Double the normal number of bits are crammed into each memory cell.
SanDisk has announced a significant advance in flash-memory technology that enables 64 gigabits of data to be stored on a chip the size of a fingernail. The new, more spacious flash chips do this by holding four bits per memory cell, as opposed to the standard one or two bits per cell. SanDisk presented details of the advance at the International Solid State Circuits Conference in San Francisco on Tuesday.
In recent years engineers have found a way to increase the capacity of flash drives, without waiting for the transistors to shrink. They do this by storing more than one bit of data per transistor, within what are referred to as multilevel cells (MLCs). In a single-level cell, data is stored using two distinct states, defined by different voltage levels. In contrast, a four-bit MLC stores information in 16 states, which translates into four bits of data per cell, or four times the amount of information.
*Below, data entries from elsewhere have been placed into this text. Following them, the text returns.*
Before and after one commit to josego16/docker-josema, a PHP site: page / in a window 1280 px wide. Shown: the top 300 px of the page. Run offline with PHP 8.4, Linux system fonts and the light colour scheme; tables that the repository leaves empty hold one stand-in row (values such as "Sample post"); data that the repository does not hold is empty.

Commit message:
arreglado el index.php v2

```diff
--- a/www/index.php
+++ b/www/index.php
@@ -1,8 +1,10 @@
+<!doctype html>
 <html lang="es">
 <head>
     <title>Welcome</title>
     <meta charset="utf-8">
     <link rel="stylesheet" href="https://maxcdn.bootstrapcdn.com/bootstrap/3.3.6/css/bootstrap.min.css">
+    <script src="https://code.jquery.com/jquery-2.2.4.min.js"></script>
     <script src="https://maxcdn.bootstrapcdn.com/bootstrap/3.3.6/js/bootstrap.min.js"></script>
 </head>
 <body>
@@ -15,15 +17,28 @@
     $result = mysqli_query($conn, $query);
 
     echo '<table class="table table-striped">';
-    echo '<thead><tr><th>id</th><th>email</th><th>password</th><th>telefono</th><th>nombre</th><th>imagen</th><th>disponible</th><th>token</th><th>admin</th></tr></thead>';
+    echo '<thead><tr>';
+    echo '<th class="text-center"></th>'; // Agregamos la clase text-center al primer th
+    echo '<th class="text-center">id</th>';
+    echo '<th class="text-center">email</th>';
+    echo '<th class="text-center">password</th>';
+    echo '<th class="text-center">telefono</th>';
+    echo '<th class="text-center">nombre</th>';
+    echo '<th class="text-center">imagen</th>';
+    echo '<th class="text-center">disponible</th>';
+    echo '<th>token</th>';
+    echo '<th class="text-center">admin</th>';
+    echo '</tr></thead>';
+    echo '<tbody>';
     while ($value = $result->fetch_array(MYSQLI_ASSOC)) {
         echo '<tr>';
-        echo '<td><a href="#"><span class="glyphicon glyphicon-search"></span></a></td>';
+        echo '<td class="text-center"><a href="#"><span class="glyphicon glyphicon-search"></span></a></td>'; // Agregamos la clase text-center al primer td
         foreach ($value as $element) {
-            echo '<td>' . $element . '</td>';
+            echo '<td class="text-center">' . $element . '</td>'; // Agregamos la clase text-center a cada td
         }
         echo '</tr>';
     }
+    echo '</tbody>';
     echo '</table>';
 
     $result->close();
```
This trick is by no means easy. Ensuring that each memory cell maintains precisely the right voltage, without disturbing that of neighboring cells, is a major challenge. Another issue is reducing the time that it takes to write to these cells.